I have been an environmentalist for 20+ years, and whilst there have been some notable victories along the way, the planet is not nearly saved. And let’s be honest here – when we talk about saving the planet, we’re really talking about saving the human race. If we annihilate ourselves, the planet will go on, and create a new era of biodiversity without us. So at the moment I really do wonder why we bother.
Christmas is probably one of the hardest times of year to be an environmentalist, as everyone is constantly being bombarded with messages to shop until they drop, most of what’s on sale is plastic tat that will be in the bin before people have given up on their New Year’s Resolutions, and any suggestion of reigning in the greed and gluttony is met with “Party Pooper”, “Scrooge” or “Grinch”. This is, of course, what capitalism does – it not only turns people into mindless consumers, but also turns them into agents of capitalism who put pressure on people to conform.
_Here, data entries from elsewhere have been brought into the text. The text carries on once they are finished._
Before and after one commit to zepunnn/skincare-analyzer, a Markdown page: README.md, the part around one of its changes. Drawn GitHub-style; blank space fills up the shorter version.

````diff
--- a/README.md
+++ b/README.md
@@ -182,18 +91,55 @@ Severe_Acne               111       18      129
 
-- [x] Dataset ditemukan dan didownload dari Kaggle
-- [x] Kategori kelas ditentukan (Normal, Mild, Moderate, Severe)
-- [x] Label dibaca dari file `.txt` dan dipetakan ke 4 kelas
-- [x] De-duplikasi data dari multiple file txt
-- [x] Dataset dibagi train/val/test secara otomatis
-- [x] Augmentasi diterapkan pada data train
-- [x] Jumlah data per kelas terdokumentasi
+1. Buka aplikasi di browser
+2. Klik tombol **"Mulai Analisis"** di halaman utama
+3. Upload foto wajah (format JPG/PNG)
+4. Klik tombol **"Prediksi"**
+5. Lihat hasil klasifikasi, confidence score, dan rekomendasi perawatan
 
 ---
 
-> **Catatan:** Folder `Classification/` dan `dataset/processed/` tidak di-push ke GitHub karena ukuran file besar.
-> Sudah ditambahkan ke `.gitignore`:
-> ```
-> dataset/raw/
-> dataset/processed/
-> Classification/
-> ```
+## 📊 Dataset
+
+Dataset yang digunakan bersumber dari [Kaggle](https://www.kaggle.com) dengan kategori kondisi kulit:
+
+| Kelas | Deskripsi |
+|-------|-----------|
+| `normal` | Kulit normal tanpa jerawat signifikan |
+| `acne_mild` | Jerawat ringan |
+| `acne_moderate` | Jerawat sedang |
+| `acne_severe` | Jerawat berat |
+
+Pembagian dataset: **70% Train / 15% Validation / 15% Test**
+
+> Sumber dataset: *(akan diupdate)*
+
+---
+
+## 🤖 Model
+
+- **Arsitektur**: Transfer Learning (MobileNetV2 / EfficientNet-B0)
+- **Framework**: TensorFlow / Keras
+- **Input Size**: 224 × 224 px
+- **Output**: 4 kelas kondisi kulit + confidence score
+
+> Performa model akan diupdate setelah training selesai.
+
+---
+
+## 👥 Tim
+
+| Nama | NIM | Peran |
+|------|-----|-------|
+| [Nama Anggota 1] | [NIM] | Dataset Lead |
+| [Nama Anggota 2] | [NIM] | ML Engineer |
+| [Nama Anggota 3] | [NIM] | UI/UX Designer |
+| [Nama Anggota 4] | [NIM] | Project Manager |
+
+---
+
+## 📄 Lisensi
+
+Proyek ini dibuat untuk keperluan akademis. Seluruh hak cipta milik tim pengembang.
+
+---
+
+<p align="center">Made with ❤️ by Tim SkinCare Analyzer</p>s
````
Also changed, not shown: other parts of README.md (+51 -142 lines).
They want us all to feel powerless to resist, to give in and give up and just become good little spenders.
Yes, the whole industry of making things people neither need nor want simply to satisfy social pressure to give a gift! Millions of tons of unwanted stuff shipped around the globe to gather dust or go to landfill!
— Wendy Pillar (@jwPillar) 10 December 2018
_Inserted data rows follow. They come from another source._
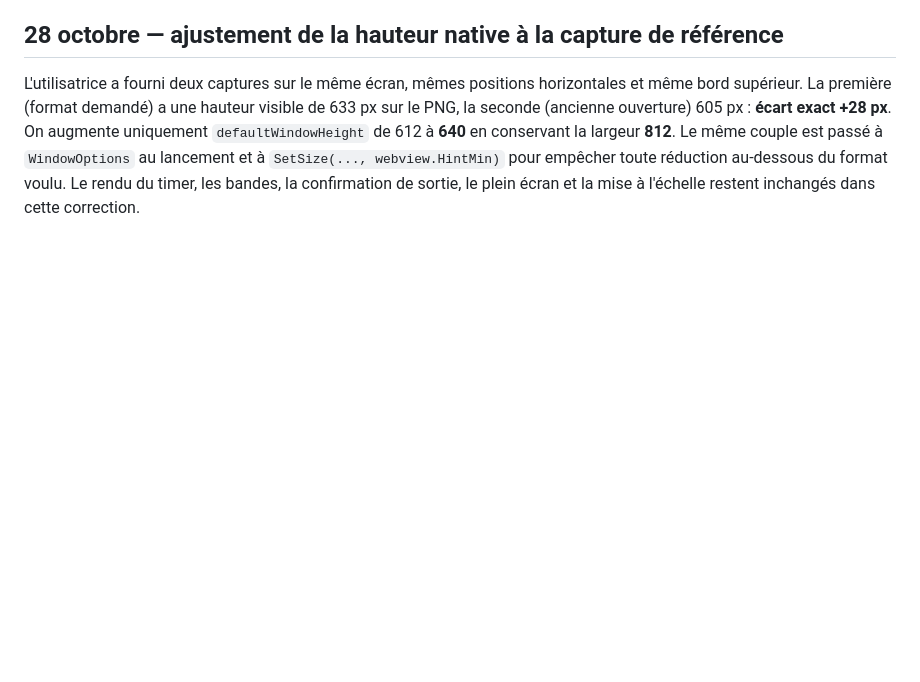
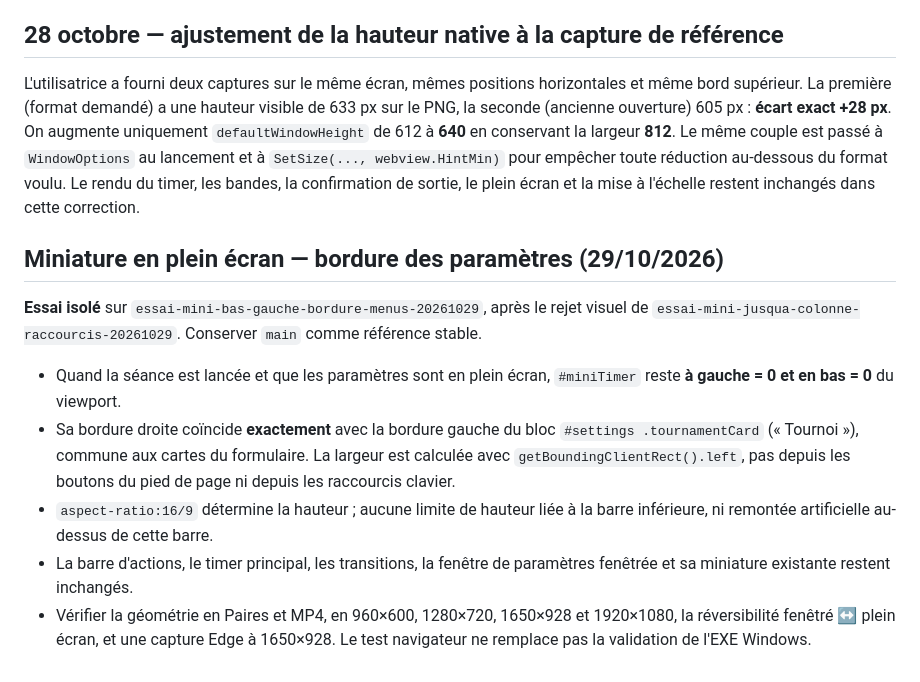
Before and after one commit to CapGui13/BridgeTimer, a Markdown page: UI_LAYOUT_CONTRACT.md, the part around the change. Rendered like a GitHub page; blank space fills up the shorter version.

Commit message:
Document miniature bottom-left boundary and protected interfaces

```diff
--- a/UI_LAYOUT_CONTRACT.md
+++ b/UI_LAYOUT_CONTRACT.md
@@ -575,3 +575,23 @@ visible de 633 px sur le PNG, la seconde (ancienne ouverture) 605 px :
 pour empêcher toute réduction au-dessous du format voulu.
 Le rendu du timer, les bandes, la confirmation de sortie, le plein écran
 et la mise à l'échelle restent inchangés dans cette correction.
+
+## Miniature en plein écran — bordure des paramètres (29/10/2026)
+
+**Essai isolé** sur `essai-mini-bas-gauche-bordure-menus-20261029`, après le rejet visuel de
+`essai-mini-jusqua-colonne-raccourcis-20261029`. Conserver `main` comme
+référence stable.
+
+- Quand la séance est lancée et que les paramètres sont en plein écran,
+  `#miniTimer` reste **à gauche = 0 et en bas = 0** du viewport.
+- Sa bordure droite coïncide **exactement** avec la bordure gauche du bloc
+  `#settings .tournamentCard` (« Tournoi »), commune aux cartes du formulaire.
+  La largeur est calculée avec `getBoundingClientRect().left`, pas depuis
+  les boutons du pied de page ni depuis les raccourcis clavier.
+- `aspect-ratio:16/9` détermine la hauteur ; aucune limite de hauteur liée
+  à la barre inférieure, ni remontée artificielle au-dessus de cette barre.
+- La barre d'actions, le timer principal, les transitions, la fenêtre de
+  paramètres fenêtrée et sa miniature existante restent inchangés.
+- Vérifier la géométrie en Paires et MP4, en 960×600, 1280×720, 1650×928
+  et 1920×1080, la réversibilité fenêtré ↔ plein écran, et une capture Edge
+  à 1650×928. Le test navigateur ne remplace pas la validation de l'EXE Windows.
```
It feels like we’re all surrounded by selfishness, greed, corruption and short term thinking, but there are plenty of people trying to make a difference. Everywhere you look there are people who are trying to make a difference, and they’re just the tip of the iceberg. There are plenty of people who are making a difference without making any noise.
I started gardening because I was an environmentalist. I was concerned about Food Miles, and recycling, and I wanted to create an organic, peat-free garden. One of the plants I have always had in the garden is comfrey, and if you don’t know why that might be then you’ll find my article on how to grow comfrey explains why it’s useful, and how to turn it into a (stink-free) fertilizer.
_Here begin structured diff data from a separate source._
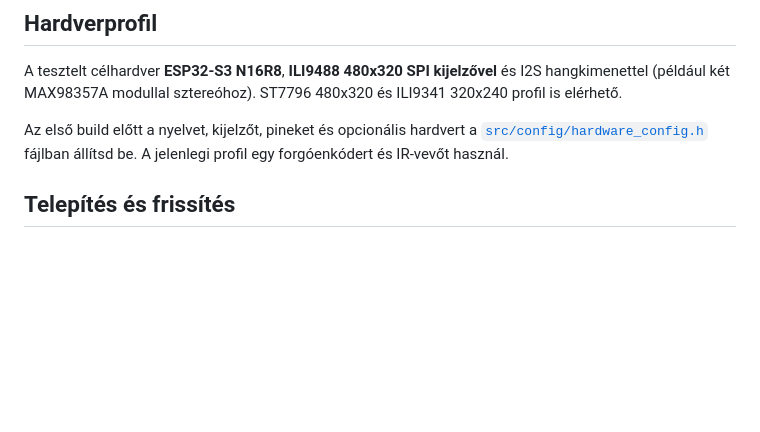
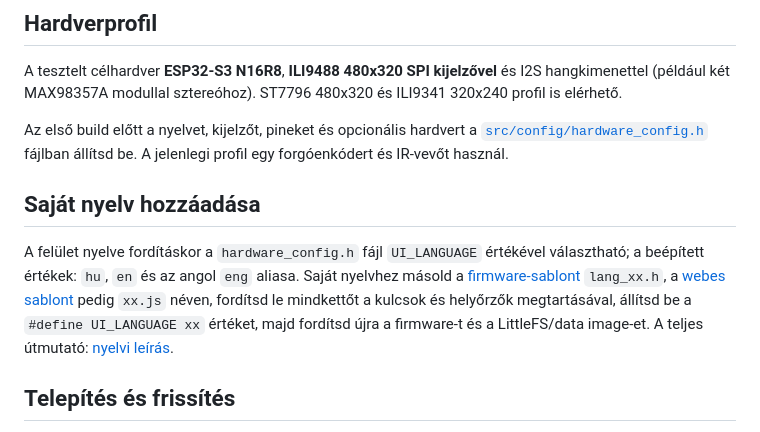
Before and after one commit to zsocasog/simpleradio, a Markdown page: README.hu.md, the part around the change. Rendered like a GitHub page; blank space fills up the shorter version.

Commit message:
Document custom language support

```diff
--- a/README.hu.md
+++ b/README.hu.md
@@ -22,6 +22,10 @@
 A tesztelt célhardver **ESP32-S3 N16R8**, **ILI9488 480x320 SPI kijelzővel** és I2S hangkimenettel (például két MAX98357A modullal sztereóhoz). ST7796 480x320 és ILI9341 320x240 profil is elérhető.
 
 Az első build előtt a nyelvet, kijelzőt, pineket és opcionális hardvert a [`src/config/hardware_config.h`](src/config/hardware_config.h) fájlban állítsd be. A jelenlegi profil egy forgóenkódert és IR-vevőt használ.
+
+## Saját nyelv hozzáadása
+
+A felület nyelve fordításkor a `hardware_config.h` fájl `UI_LANGUAGE` értékével választható; a beépített értékek: `hu`, `en` és az angol `eng` aliasa. Saját nyelvhez másold a [firmware-sablont](src/i18n/lang_template.h) `lang_xx.h`, a [webes sablont](data/i18n/template.js) pedig `xx.js` néven, fordítsd le mindkettőt a kulcsok és helyőrzők megtartásával, állítsd be a `#define UI_LANGUAGE xx` értéket, majd fordítsd újra a firmware-t és a LittleFS/data image-et. A teljes útmutató: [nyelvi leírás](data/i18n/README.md).
 
 ## Telepítés és frissítés
 
```
Also changed, not shown: README.md (+4 -0 lines).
This year, Garden Organic surveyed members on their use of comfrey, and they’ve just published their preliminary findings (the full report will be a little while yet). They found that:
- Comfrey is grown by gardeners across the whole UK, from from Helston in the South West to Inverness in the North
- Many gardeners have been growing comfrey for a long period of time. 64% had grown it for more than 10 years, and 37% for more than 30
- 44% of those surveyed said they originally obtained their comfrey from Garden Organic or the Organic Gardening catalogue
- The top two uses of comfrey were to improve soil fertility (97%) and attracting bees (74%)
- Most growers (72%) never fed their comfrey plants despite the commonly upheld advice that feeding it is necessary
- Bocking 14 has made a big impact, with 62% of respondents growing this variety
One respondent suggested using a cutting regime that always leaves at least one comfrey plant in flower for the bees. I tend to cut mine after it has flowered. In the old garden I did have Bocking 14 (a non-seeding purple-flowered variety), which I originally bought from the Organic Gardening Catalogue; this garden comes with the white-flowered wild variety, which is endemic to the local area.
So… you start bombarded with horrible humans who are deliberately trashing the planet, and then you remember that there are still lovely humans who are trying to make a difference, and you end up with a plant that’s really easy to grow, has pretty flowers, helps bees and feeds the soil. And suddenly you’re able to face the world with a smile again 🙂